Running costs

One consumer study found that, on average, diesel cars are more efficient than their petrol counterparts by around 8mpg, potentially saving £200 each year. While diesel is typically priced slightly higher than petrol by fuel retailers, diesel drivers often find themselves filling up far less regularly as they enjoy higher ‘MPG’ fuel consumption or economy from their cars.

Automotive experts cap hpi published a report recently revealing that switching from diesel to petrol can result in drivers finding themselves out of pocket. Matt Freeman from the organisation comments: “With many consumers concerned about the rising cost of living, diesel was a clear choice for anyone looking to reduce the cost of motoring. With greater fuel efficiency, competitive maintenance costs and higher residual values, diesel vehicles offered real, long-term cost-saving benefits.” He adds: “It’s important for drivers to look at their real-world use of their vehicle and select the right powertrain: if you’re a high-mileage driver you should still be considering a diesel vehicle because of the better fuel economy.”

Reflecting the acceptance that diesel vehicles are generally more fuel efficient, Leeds City Council has opted to focus on penalising dirtier lorries, buses and taxis instead, feeling that placing extra charges on diesel car drivers would “have a disproportionate impact on households” and that “the cost economically and socially of doing that would have been significant.”

What about fleets?

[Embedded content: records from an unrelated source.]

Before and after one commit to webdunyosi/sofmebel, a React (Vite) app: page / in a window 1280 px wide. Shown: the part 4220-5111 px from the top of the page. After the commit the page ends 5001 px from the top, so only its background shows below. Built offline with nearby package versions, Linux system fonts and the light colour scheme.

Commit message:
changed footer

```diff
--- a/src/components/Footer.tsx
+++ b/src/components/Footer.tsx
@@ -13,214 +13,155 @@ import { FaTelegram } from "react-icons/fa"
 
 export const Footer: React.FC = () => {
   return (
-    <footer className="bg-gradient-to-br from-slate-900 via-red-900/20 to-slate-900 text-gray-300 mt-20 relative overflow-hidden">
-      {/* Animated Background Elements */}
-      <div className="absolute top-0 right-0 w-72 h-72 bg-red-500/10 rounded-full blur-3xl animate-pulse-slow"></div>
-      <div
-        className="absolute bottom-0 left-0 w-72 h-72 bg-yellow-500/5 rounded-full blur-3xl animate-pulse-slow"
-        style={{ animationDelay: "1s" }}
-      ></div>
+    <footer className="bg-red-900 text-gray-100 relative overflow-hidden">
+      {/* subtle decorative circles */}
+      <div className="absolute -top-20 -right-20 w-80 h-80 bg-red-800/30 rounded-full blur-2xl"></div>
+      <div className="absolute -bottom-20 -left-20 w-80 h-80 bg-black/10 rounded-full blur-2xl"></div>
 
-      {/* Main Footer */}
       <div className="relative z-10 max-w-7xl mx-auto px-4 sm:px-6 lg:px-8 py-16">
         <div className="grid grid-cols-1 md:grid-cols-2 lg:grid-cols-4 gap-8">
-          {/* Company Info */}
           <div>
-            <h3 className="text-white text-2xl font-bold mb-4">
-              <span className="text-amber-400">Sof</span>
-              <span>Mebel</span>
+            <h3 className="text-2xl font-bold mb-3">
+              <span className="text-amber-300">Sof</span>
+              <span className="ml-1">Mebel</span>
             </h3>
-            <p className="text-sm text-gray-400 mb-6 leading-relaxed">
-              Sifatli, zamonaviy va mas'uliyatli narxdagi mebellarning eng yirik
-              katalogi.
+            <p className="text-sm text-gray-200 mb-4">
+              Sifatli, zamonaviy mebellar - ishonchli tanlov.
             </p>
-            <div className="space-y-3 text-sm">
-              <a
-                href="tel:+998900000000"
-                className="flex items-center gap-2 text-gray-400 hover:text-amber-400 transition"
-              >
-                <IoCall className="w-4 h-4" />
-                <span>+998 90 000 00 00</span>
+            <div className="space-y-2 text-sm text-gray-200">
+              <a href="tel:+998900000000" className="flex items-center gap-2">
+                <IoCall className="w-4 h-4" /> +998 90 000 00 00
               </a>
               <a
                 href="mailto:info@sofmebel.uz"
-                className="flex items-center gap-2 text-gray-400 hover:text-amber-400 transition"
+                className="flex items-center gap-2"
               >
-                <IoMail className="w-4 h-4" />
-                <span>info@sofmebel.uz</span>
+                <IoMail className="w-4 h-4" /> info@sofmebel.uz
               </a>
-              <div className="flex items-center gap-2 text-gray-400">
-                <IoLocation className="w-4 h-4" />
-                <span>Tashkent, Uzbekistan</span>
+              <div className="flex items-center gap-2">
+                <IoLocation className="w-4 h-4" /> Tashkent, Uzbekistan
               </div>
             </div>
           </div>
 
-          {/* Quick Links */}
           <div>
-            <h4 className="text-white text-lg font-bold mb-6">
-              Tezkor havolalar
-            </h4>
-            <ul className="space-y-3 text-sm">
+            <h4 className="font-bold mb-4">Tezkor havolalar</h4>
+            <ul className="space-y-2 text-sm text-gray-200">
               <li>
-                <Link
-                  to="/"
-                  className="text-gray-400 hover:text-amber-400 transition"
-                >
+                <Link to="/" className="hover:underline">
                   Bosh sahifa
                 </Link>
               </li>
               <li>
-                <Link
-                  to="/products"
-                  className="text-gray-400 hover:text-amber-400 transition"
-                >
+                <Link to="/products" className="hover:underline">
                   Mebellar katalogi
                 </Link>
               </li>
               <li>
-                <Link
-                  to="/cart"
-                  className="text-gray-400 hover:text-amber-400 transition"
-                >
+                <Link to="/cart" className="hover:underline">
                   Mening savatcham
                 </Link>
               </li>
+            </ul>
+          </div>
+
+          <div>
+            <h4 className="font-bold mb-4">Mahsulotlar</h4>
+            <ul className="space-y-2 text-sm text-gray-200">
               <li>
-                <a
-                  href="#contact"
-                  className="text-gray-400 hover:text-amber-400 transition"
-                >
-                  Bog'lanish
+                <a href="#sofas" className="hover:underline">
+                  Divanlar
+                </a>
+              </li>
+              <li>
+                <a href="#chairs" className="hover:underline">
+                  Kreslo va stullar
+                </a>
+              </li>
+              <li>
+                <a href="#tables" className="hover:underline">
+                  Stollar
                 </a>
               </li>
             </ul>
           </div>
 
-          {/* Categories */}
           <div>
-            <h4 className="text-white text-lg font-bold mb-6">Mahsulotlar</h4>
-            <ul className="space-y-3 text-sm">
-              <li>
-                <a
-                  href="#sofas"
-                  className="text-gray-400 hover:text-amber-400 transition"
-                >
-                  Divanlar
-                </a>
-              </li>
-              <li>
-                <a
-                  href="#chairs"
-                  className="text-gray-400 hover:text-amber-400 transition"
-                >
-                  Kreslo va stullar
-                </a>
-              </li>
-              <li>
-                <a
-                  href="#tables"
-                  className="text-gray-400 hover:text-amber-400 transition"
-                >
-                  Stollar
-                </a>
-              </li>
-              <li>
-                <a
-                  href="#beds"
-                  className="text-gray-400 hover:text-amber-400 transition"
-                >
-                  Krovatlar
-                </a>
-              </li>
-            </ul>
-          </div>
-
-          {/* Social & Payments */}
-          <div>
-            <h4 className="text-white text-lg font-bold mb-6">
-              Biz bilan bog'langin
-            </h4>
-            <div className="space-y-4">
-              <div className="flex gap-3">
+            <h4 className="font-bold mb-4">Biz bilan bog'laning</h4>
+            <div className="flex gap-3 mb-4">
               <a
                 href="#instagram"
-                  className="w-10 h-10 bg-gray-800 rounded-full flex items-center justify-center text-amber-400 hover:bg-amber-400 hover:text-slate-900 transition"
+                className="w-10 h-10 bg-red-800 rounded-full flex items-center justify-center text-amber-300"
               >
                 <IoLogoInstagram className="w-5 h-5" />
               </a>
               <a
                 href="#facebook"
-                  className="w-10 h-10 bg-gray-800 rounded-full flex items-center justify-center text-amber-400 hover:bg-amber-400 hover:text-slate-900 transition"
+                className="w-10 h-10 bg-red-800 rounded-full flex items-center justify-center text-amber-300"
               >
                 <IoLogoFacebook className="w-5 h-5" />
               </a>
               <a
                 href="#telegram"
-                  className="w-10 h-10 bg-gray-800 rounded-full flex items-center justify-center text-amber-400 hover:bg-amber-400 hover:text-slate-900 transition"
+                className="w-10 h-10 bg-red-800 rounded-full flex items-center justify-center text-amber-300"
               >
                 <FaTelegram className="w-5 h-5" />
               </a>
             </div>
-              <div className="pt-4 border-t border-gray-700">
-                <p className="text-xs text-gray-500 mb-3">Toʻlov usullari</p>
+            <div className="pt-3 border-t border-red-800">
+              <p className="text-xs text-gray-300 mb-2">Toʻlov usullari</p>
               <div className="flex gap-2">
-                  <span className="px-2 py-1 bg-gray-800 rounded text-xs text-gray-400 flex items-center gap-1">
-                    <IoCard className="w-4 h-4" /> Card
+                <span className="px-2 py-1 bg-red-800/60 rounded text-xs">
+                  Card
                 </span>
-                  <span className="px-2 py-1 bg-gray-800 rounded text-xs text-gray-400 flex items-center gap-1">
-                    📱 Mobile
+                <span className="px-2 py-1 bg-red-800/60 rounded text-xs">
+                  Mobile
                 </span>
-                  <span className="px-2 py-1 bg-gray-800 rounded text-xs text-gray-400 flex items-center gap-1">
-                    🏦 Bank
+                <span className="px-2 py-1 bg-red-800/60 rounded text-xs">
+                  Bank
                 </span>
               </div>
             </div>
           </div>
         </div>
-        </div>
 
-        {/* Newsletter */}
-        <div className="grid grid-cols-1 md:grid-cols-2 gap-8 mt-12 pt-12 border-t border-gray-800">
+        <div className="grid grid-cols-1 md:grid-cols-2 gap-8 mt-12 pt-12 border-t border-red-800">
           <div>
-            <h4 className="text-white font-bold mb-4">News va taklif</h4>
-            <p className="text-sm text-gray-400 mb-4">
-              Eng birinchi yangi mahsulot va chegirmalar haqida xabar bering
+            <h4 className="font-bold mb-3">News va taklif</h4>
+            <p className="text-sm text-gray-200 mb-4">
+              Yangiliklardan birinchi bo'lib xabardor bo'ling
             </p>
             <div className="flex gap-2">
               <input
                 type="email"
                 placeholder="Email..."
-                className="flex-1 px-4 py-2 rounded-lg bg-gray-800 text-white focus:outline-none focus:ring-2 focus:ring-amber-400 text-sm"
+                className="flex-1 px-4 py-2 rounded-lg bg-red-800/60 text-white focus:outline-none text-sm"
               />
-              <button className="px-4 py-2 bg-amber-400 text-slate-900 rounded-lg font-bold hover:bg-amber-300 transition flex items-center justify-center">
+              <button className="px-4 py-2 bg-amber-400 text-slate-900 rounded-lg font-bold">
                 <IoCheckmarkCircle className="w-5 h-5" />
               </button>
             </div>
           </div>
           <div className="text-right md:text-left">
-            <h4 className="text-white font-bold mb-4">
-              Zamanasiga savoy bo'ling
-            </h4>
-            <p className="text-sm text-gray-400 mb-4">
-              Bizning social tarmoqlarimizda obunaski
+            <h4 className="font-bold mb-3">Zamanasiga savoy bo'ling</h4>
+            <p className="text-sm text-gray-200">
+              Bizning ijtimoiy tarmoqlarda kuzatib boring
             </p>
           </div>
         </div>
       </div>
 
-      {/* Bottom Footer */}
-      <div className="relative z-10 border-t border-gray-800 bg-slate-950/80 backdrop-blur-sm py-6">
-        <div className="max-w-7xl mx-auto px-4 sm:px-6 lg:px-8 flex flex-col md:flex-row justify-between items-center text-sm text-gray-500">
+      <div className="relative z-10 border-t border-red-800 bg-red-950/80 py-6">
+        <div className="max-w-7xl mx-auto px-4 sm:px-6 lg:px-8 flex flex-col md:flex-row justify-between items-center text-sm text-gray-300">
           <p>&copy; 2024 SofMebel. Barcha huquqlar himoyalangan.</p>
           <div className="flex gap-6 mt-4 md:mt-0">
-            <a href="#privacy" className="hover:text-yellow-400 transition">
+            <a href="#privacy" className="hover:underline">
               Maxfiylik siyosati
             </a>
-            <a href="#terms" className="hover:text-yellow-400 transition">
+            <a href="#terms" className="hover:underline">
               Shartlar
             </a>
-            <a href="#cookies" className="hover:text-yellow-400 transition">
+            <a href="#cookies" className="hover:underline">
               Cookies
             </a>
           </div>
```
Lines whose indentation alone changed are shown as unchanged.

While it’s true that businesses and other organisations are increasingly considering petrol, hybrid and electric vehicles for their fleets, one major company index still sees diesel account for 71.4% of models. Fleet experts commonly express the opinion that there is still a place for diesel, which will remain the dominant fuel for several years to come. After all, many business drivers cover annual mileages in the tens of thousands, making petrol hybrids and certainly electric cars too expensive for them, along with fewer charging points and lengthier recharging times. Delivery vans and longer-distance couriers will also have no choice but to continue to rely on diesel for the foreseeable future, as alternatively-fuelled vans (AFV) are still scarce.

In conclusion

Petrol, hybrid and electric cars are becoming more and more popular, especially for private motorists who don’t drive more than around 15,000 miles per year and use A and B-roads most of the time. For other drivers who rack up higher annual mileages and cover long distances, often using motorways, diesel will still remain the most viable fuel for the next half a dozen years or so, particularly for business motorists. It is fair to say diesel is on its way out, but it’s got a lot of life still left in it yet.

The Low Carbon Vehicle Partnership summed it up nicely at a recent conference when they said: “diesel is wounded, not dead.”